■ Extracted entries ■
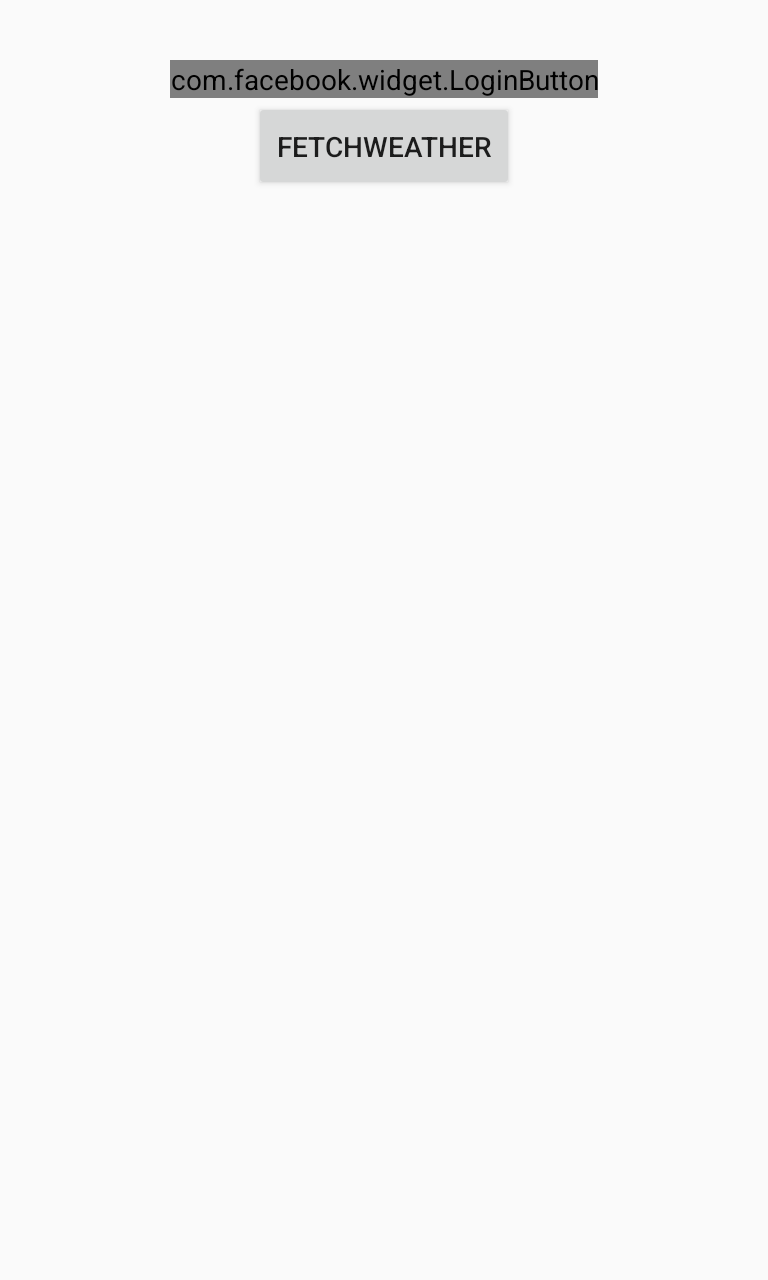
Repository: fasholaide/facebookHackathon
Layout: WeatherDresser/res/layout/main.xml
The author's editor kept a copy of each file at every save. The layout is drawn from the files as they stood at one save, then again after the next save.
Pictures or frames that could not be fetched are drawn as grey boxes. It is drawn on a 768 x 1280 px phone screen (xhdpi) without system bars, with theme AppTheme; the app's code is not run.

Above is the layout before, as saved 2014-11-15 03:49:59.

### WeatherDresser/res/layout/main.xml
<LinearLayout xmlns:android="http://schemas.android.com/apk/res/android"
    xmlns:tools="http://schemas.android.com/tools"
    android:layout_width="match_parent"
    android:layout_height="match_parent"
    android:orientation="vertical">

    <com.facebook.widget.LoginButton
        android:id="@+id/authButton"
        android:layout_width="wrap_content"
        android:layout_height="wrap_content"
        android:layout_gravity="center_horizontal"
        android:layout_marginTop="30dp"
        />

    <Button
        android:id="@+id/fetchWeather"
        android:layout_width="wrap_content"
        android:layout_height="wrap_content"
        android:layout_gravity="center"
        android:text="FetchWeather" />

</LinearLayout>

Loaded but not shown: WeatherDresser/res/values/styles.xml (common file); WeatherDresser/res/values-v11/styles.xml (common file); WeatherDresser/res/values-v14/styles.xml (common file)

After the next save:
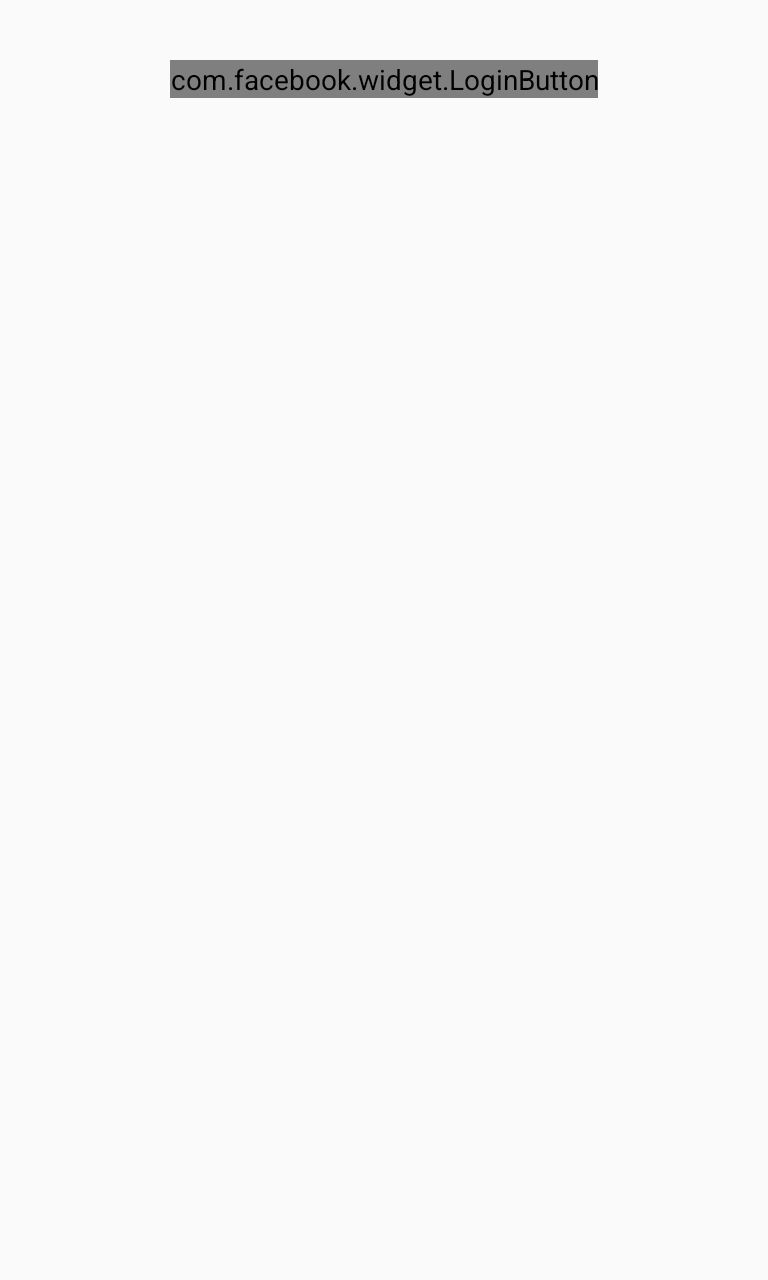
Saved 10 min 57 s later.
--- a/WeatherDresser/res/layout/main.xml
+++ b/WeatherDresser/res/layout/main.xml
@@ -12,11 +12,14 @@
         android:layout_marginTop="30dp"
         />
 
-    <Button
-        android:id="@+id/fetchWeather"
-        android:layout_width="wrap_content"
-        android:layout_height="wrap_content"
-        android:layout_gravity="center"
-        android:text="FetchWeather" />
+    <TextView
+    android:id="@+id/userInfoTextView"
+    android:layout_width="match_parent"
+    android:layout_height="match_parent"
+    android:layout_marginLeft="20dp"
+    android:layout_marginTop="20dp"
+    android:textAppearance="?android:attr/textAppearanceMedium"
+    android:visibility="invisible"
+/>
 
 </LinearLayout>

■ Work required ■
Your task is to find every line above containing the word "file" and copy it.

■ Response ■
The author's editor kept a copy of each file at every save. The layout is drawn from the files as they stood at one save, then again after the next save.
Loaded but not shown: WeatherDresser/res/values/styles.xml (common file); WeatherDresser/res/values-v11/styles.xml (common file); WeatherDresser/res/values-v14/styles.xml (common file)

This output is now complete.